### Goal of the exercise
Report each line of the entries below that has the word "Marconi" in it.

### Information shown
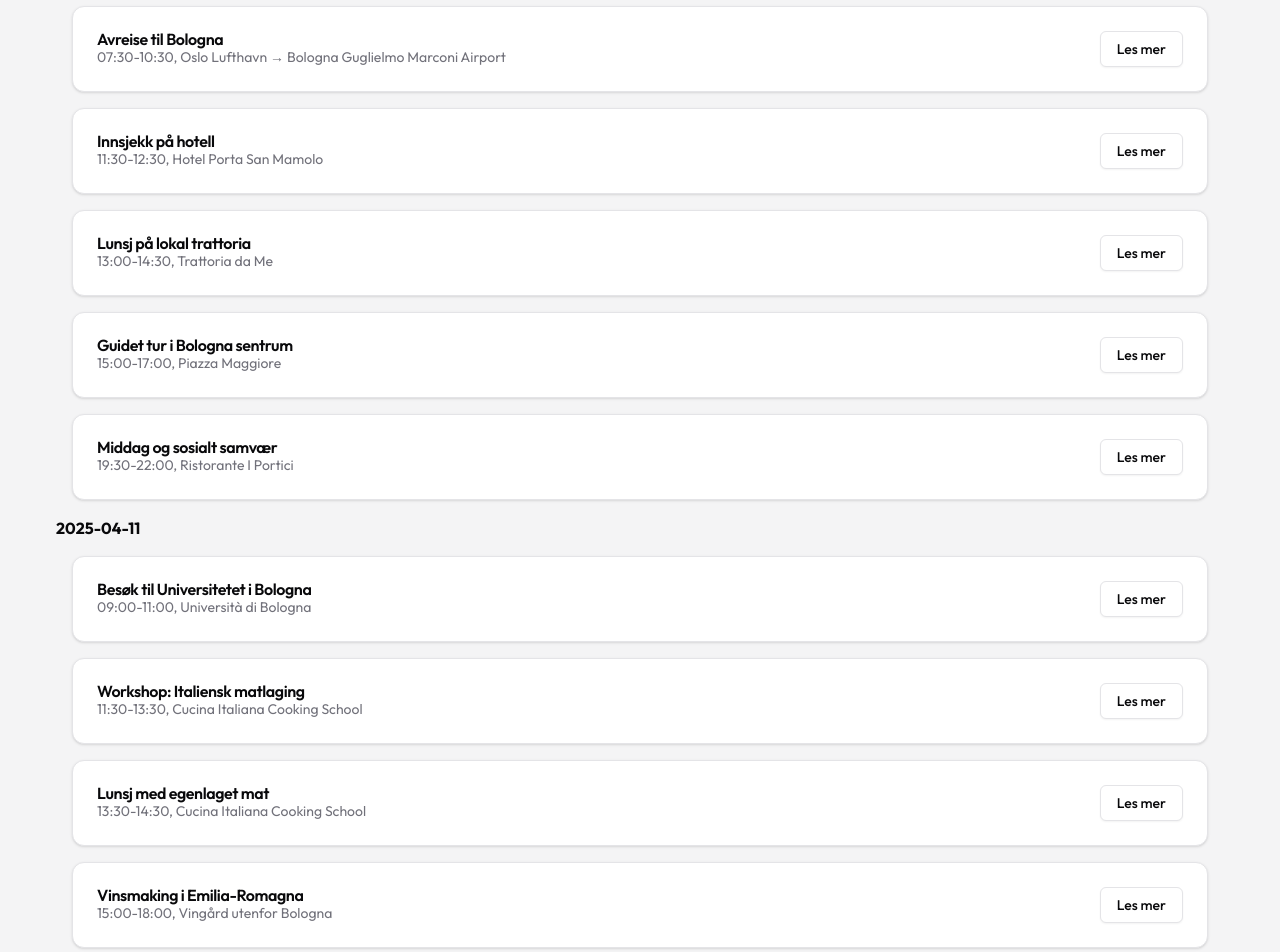
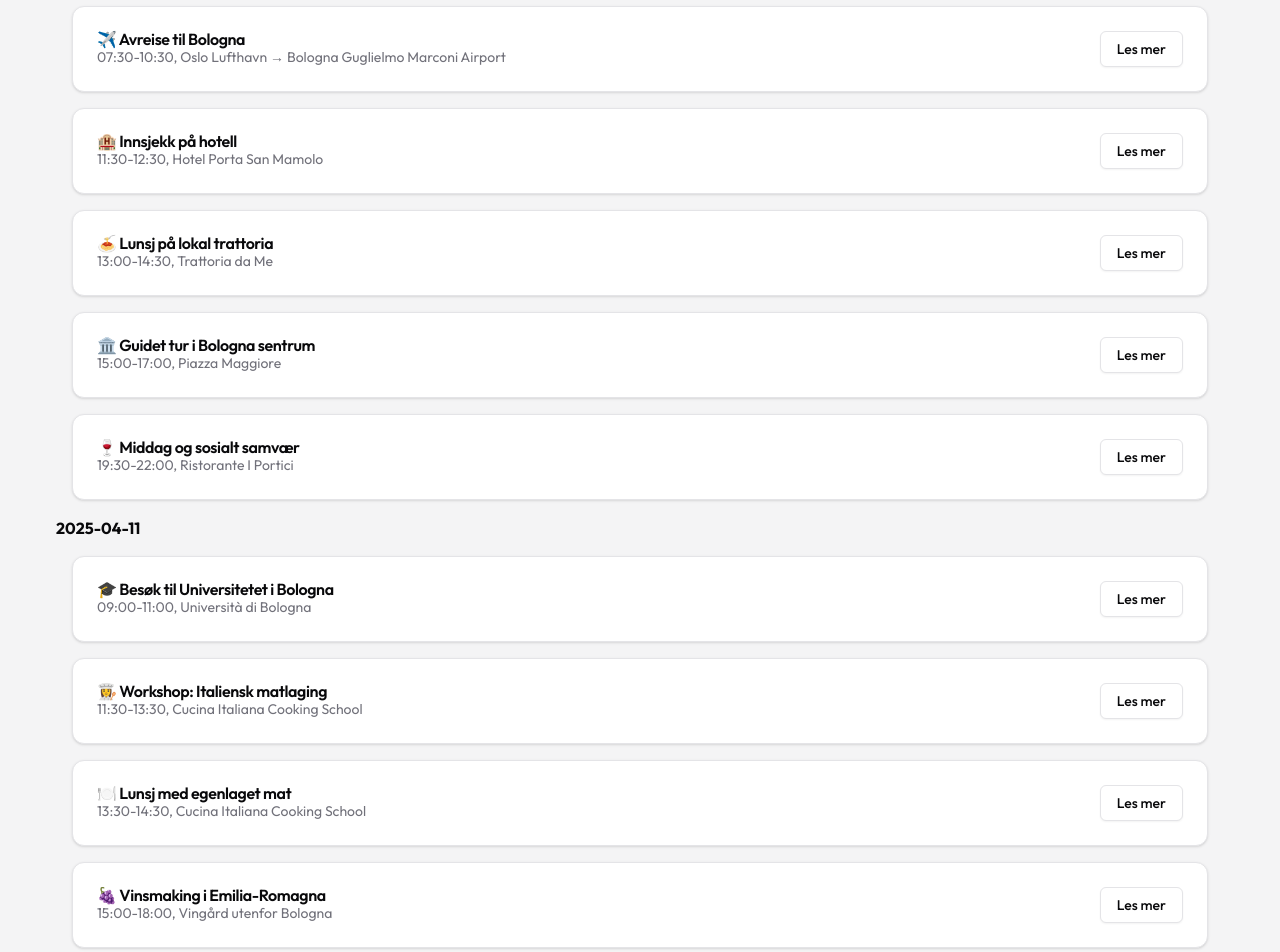
Before and after one commit to xcom-data/xcom-webapp, a Next.js app: page /program in a window 1280 px wide. Shown: the part 280-1232 px from the top of the page. Built offline with nearby package versions, Linux system fonts and the light colour scheme.

Commit message:
Fix frontpage and program with emojis

```diff
--- a/src/app/(site)/faq/page.tsx
+++ b/src/app/(site)/faq/page.tsx
@@ -8,12 +8,12 @@
 export default function FAQ() {
     const FAQs = [
         {
-            question: 'Spørsmål 1',
-            answer: 'Svar 1'
+            question: 'Hvor skal vi på ekskursjon?',
+            answer: 'Den faglige delen går til Bologna og Padova, mens den sosiale vil være i Hellas'
         },
         {
-            question: 'Spørsmål 2',
-            answer: 'Svar 2'
+            question: 'Hva skal vi gjøre på ekskursjon?',
+            answer: 'Ha det hyggelig og gøy, og få faglig påfyll:)'
         }
     ]
 
--- a/src/app/(site)/program/page.tsx
+++ b/src/app/(site)/program/page.tsx
@@ -3,88 +3,91 @@
 
 
 export default function Program() {
-    const ProgramDayData=[
+  const ProgramDayData = [
     {
-          "id": "day1",
-          "date": "2025-04-10",
-          "programevents": [
+      id: "day1",
+      date: "2025-04-10",
+      programevents: [
         {
-              "id": "event1",
-              "name": "Avreise til Bologna",
-              "time": "07:30-10:30",
-              "place": "Oslo Lufthavn → Bologna Guglielmo Marconi Airport",
-              "description": "Flytur fra Oslo til Bologna. Husk pass og sjekk inn i tide!"
+          id: "event1",
+          name: "✈️ Avreise til Bologna",
+          time: "07:30-10:30",
+          place: "Oslo Lufthavn → Bologna Guglielmo Marconi Airport",
+          description: "Flytur fra Oslo til Bologna. Husk pass og sjekk inn i tide!"
         },
         {
-              "id": "event2",
-              "name": "Innsjekk på hotell",
-              "time": "11:30-12:30",
-              "place": "Hotel Porta San Mamolo",
-              "description": "Vi sjekker inn på hotellet og får tid til å slappe av før dagens program starter."
+          id: "event2",
+          name: "🏨 Innsjekk på hotell",
+          time: "11:30-12:30",
+          place: "Hotel Porta San Mamolo",
+          description: "Vi sjekker inn på hotellet og får tid til å slappe av før dagens program starter."
         },
         {
-              "id": "event3",
-              "name": "Lunsj på lokal trattoria",
-              "time": "13:00-14:30",
-              "place": "Trattoria da Me",
-              "description": "Vi nyter ekte bolognesisk pasta og lokale spesialiteter."
+          id: "event3",
+          name: "🍝 Lunsj på lokal trattoria",
+          time: "13:00-14:30",
+          place: "Trattoria da Me",
+          description: "Vi nyter ekte bolognesisk pasta og lokale spesialiteter."
         },
         {
-              "id": "event4",
-              "name": "Guidet tur i Bologna sentrum",
-              "time": "15:00-17:00",
-              "place": "Piazza Maggiore",
-              "description": "En lokal guide viser oss de viktigste severdighetene i Bologna, inkludert de to tårnene, Piazza Maggiore og Basilica di San Petronio."
+          id: "event4",
+          name: "🏛️ Guidet tur i Bologna sentrum",
+          time: "15:00-17:00",
+          place: "Piazza Maggiore",
+          description: "En lokal guide viser oss de viktigste severdighetene i Bologna, inkludert de to tårnene, Piazza Maggiore og Basilica di San Petronio."
         },
         {
-              "id": "event5",
-              "name": "Middag og sosialt samvær",
-              "time": "19:30-22:00",
-              "place": "Ristorante I Portici",
-              "description": "En koselig middag hvor vi oppsummerer dagen og nyter italienske retter."
+          id: "event5",
+          name: "🍷 Middag og sosialt samvær",
+          time: "19:30-22:00",
+          place: "Ristorante I Portici",
+          description: "En koselig middag hvor vi oppsummerer dagen og nyter italienske retter."
         }
       ]
     },
     {
-          "id": "day2",
-          "date": "2025-04-11",
-          "programevents": [
+      id: "day2",
+      date: "2025-04-11",
+      programevents: [
         {
-              "id": "event6",
-              "name": "Besøk til Universitetet i Bologna",
-              "time": "09:00-11:00",
-              "place": "Università di Bologna",
-              "description": "Vi besøker Europas eldste universitet og får en presentasjon om dets historie og forskning."
+          id: "event6",
+          name: "🎓 Besøk til Universitetet i Bologna",
+          time: "09:00-11:00",
+          place: "Università di Bologna",
+          description: "Vi besøker Europas eldste universitet og får en presentasjon om dets historie og forskning."
         },
         {
-              "id": "event7",
-              "name": "Workshop: Italiensk matlaging",
-              "time": "11:30-13:30",
-              "place": "Cucina Italiana Cooking School",
-              "description": "Vi lærer å lage tradisjonell pasta og tiramisu fra profesjonelle kokker."
+          id: "event7",
+          name: "👩‍🍳 Workshop: Italiensk matlaging",
+          time: "11:30-13:30",
+          place: "Cucina Italiana Cooking School",
+          description: "Vi lærer å lage tradisjonell pasta og tiramisu fra profesjonelle kokker."
         },
         {
-              "id": "event8",
-              "name": "Lunsj med egenlaget mat",
-              "time": "13:30-14:30",
-              "place": "Cucina Italiana Cooking School",
-              "description": "Vi spiser den deilige maten vi har laget under matlagingskurset."
+          id: "event8",
+          name: "🍽️ Lunsj med egenlaget mat",
+          time: "13:30-14:30",
+          place: "Cucina Italiana Cooking School",
+          description: "Vi spiser den deilige maten vi har laget under matlagingskurset."
         },
         {
-              "id": "event9",
-              "name": "Vinsmaking i Emilia-Romagna",
-              "time": "15:00-18:00",
-              "place": "Vingård utenfor Bologna",
-              "description": "Vi besøker en vingård og lærer om vinproduksjon i regionen, med smaksprøver inkludert."
+          id: "event9",
+          name: "🍇 Vinsmaking i Emilia-Romagna",
+          time: "15:00-18:00",
+          place: "Vingård utenfor Bologna",
+          description: "Vi besøker en vingård og lærer om vinproduksjon i regionen, med smaksprøver inkludert."
         },
         {
-              "id": "event10",
-              "name": "Avslutningsmiddag",
-              "time": "19:30-22:30",
-              "place": "Osteria Francescana",
-              "description": "Vi avslutter ekskursjonen med en fantastisk middag på en av Italias beste restauranter."
+          id: "event10",
+          name: "🍾 Avslutningsmiddag",
+          time: "19:30-22:30",
+          place: "Osteria Francescana",
+          description: "Vi avslutter ekskursjonen med en fantastisk middag på en av Italias beste restauranter."
         }
-          ]}]
+      ]
+    }
+  ];
+
 
     return (
         <main>
--- /dev/null
+++ b/src/components/forms/card-form.tsx
@@ -0,0 +1,34 @@
+'use client'
+import {
+    Dialog,
+    DialogContent,
+    DialogHeader,
+    DialogTitle,
+    DialogTrigger
+} from '@/components/ui/dialog'
+import FormSponsor2 from '@/components/forms/sponsor-form'
+import { Button } from '@/components/ui/button'
+import { useState } from 'react'
+
+// ta inn tittel og hva slags form det skal være
+export default function SponsorFormDialog() {
+    const [open, setOpen] = useState(false)
+
+    const handleCloseDialog = () => {
+        setOpen(false)
+    }
+
+    return (
+        <Dialog open={open} onOpenChange={setOpen}>
+            <DialogTrigger asChild>
+                <Button> Legg til Sponsor </Button>
+            </DialogTrigger>
+            <DialogContent className='max-w-4xl'>
+                <DialogHeader>
+                    <DialogTitle></DialogTitle>
+                </DialogHeader>
+                <FormSponsor2 onSave={handleCloseDialog} />
+            </DialogContent>
+        </Dialog>
+    )
+}
--- /dev/null
+++ b/src/components/forms/sponsor-form.tsx
@@ -0,0 +1,191 @@
+'use client'
+import { toast } from 'sonner'
+import { useForm } from 'react-hook-form'
+import { zodResolver } from '@hookform/resolvers/zod'
+import * as z from 'zod'
+import { Button } from '@/components/ui/button'
+import {
+    Form,
+    FormControl,
+    FormField,
+    FormItem,
+    FormLabel,
+    FormMessage
+} from '@/components/ui/form'
+import { Input } from '@/components/ui/input'
+import { Checkbox } from '@/components/ui/checkbox'
+import { Textarea } from '@/components/ui/textarea'
+
+// import { CloudUpload, Paperclip } from 'lucide-react'
+// import {
+//     FileInput,
+//     FileUploader,
+//     FileUploaderContent,
+//     FileUploaderItem
+// } from '@/components/ui/file-upload'
+
+const formSchema = z.object({
+    sponsorName: z.string().min(2),
+    isMainSponsor: z.boolean(),
+    sponsorDescripton: z.string().min(10),
+    sponsorImage: z.string().min(0)
+})
+
+export default function MyForm({ onSave }: { onSave: () => void }) {
+    // const [files, setFiles] = useState<File[] | null>(null)
+
+    // const dropZoneConfig = {
+    //     maxFiles: 5,
+    //     maxSize: 1024 * 1024 * 4,
+    //     multiple: true
+    // }
+    const form = useForm<z.infer<typeof formSchema>>({
+        resolver: zodResolver(formSchema),
+        defaultValues: {
+            sponsorName: '',
+            isMainSponsor: false,
+            sponsorDescripton: '',
+            sponsorImage: ''
+        }
+    })
+
+    function onSubmit(values: z.infer<typeof formSchema>) {
+        try {
+            console.log(values)
+            onSave()
+            toast(
+                <pre className='mt-2 w-[340px] rounded-md bg-slate-950 p-4'>
+                    <code className='text-white'>
+                        {JSON.stringify(values, null, 2)}
+                    </code>
+                </pre>
+            )
+        } catch (error) {
+            console.error('Form submission error', error)
+            toast.error('Failed to submit the form. Please try again.')
+        }
+    }
+
+    return (
+        <section>
+            <div className='mx-auto max-w-3xl space-y-8 py-10'>
+                <h1 className='my-auto text-4xl'> Legg til Sponsor </h1>
+
+                <Form {...form}>
+                    <form
+                        onSubmit={form.handleSubmit(onSubmit)}
+                        className='space-y-8'
+                    >
+                        <div className='grid-cols-full grid gap-4'>
+                            <div className='col-span-4'>
+                                <FormField
+                                    control={form.control}
+                                    name='sponsorName'
+                                    render={({ field }) => (
+                                        <FormItem>
+                                            <FormLabel>Sponsornavn</FormLabel>
+                                            <FormControl>
+                                                <Input
+                                                    placeholder='sponsornavn'
+                                                    type='text'
+                                                    {...field}
+                                                />
+                                            </FormControl>
+
+                                            <FormMessage />
+                                        </FormItem>
+                                    )}
+                                />
+                            </div>
+                        </div>
+                        <FormField
+                            control={form.control}
+                            name='isMainSponsor'
+                            render={({ field }) => (
+                                <FormItem className='flex flex-row items-start space-x-3 space-y-0 rounded-md border p-4'>
+                                    <FormControl>
+                                        <Checkbox
+                                            checked={field.value}
+                                            onCheckedChange={field.onChange}
+                                        />
+                                    </FormControl>
+                                    <div className='space-y-1 leading-none'>
+                                        <FormLabel>Hovedsponsor?</FormLabel>
+
+                                        <FormMessage />
+                                    </div>
+                                </FormItem>
+                            )}
+                        />
+
+                        <FormField
+                            control={form.control}
+                            name='sponsorDescripton'
+                            render={({ field }) => (
+                                <FormItem>
+                                    <FormLabel>Sponsorbeskrivelse</FormLabel>
+                                    <FormControl>
+                                        <Textarea
+                                            placeholder='sponsorbeskrivelse'
+                                            className='resize-none'
+                                            {...field}
+                                        />
+                                    </FormControl>
+
+                                    <FormMessage />
+                                </FormItem>
+                            )}
+                        />
+
+                        {/* <FormField
+              control={form.control}
+              name="sponsorImage"
+              render={({ field }) => (
+                <FormItem>
+                  <FormLabel>Sponsorbilde</FormLabel>
+                  <FormControl>
+                    <FileUploader
+                      value={files}
+                      onValueChange={setFiles}
+                      dropzoneOptions={dropZoneConfig}
+                      className="relative bg-background rounded-lg p-2"
+                    >
+                      <FileInput
+                        id="fileInput"
+                        className="outline-dashed outline-1 outline-slate-500"
+                      >
+                        <div className="flex items-center justify-center flex-col p-8 w-full ">
+                          <CloudUpload className='text-gray-500 w-10 h-10' />
+                          <p className="mb-1 text-sm text-gray-500 dark:text-gray-400">
+                            <span className="font-semibold">Click to upload</span>
+                            &nbsp; or drag and drop
+                          </p>
+                          <p className="text-xs text-gray-500 dark:text-gray-400">
+                            SVG, PNG, JPG or GIF
+                          </p>
+                        </div>
+                      </FileInput>
+                      <FileUploaderContent>
+                        {files &&
+                          files.length > 0 &&
+                          files.map((file, i) => (
+                            <FileUploaderItem key={i} index={i}>
+                              <Paperclip className="h-4 w-4 stroke-current" />
+                              <span>{file.name}</span>
+                            </FileUploaderItem>
+                          ))}
+                      </FileUploaderContent>
+                    </FileUploader>
+                  </FormControl>
+                  <FormDescription>Select a file to upload.</FormDescription>
+                  <FormMessage />
+                </FormItem>
+              )}
+            /> */}
+                        <Button type='submit'> Legg til Sponsor </Button>
+                    </form>
+                </Form>
+            </div>
+        </section>
+    )
+}
```
Also changed, not shown: src/app/(site)/page.tsx (+13 -10 lines), src/components/forms/faq-form.tsx (added). Lines whose indentation alone changed are shown as unchanged.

### Exercise result
-              "place": "Oslo Lufthavn → Bologna Guglielmo Marconi Airport",
+          place: "Oslo Lufthavn → Bologna Guglielmo Marconi Airport",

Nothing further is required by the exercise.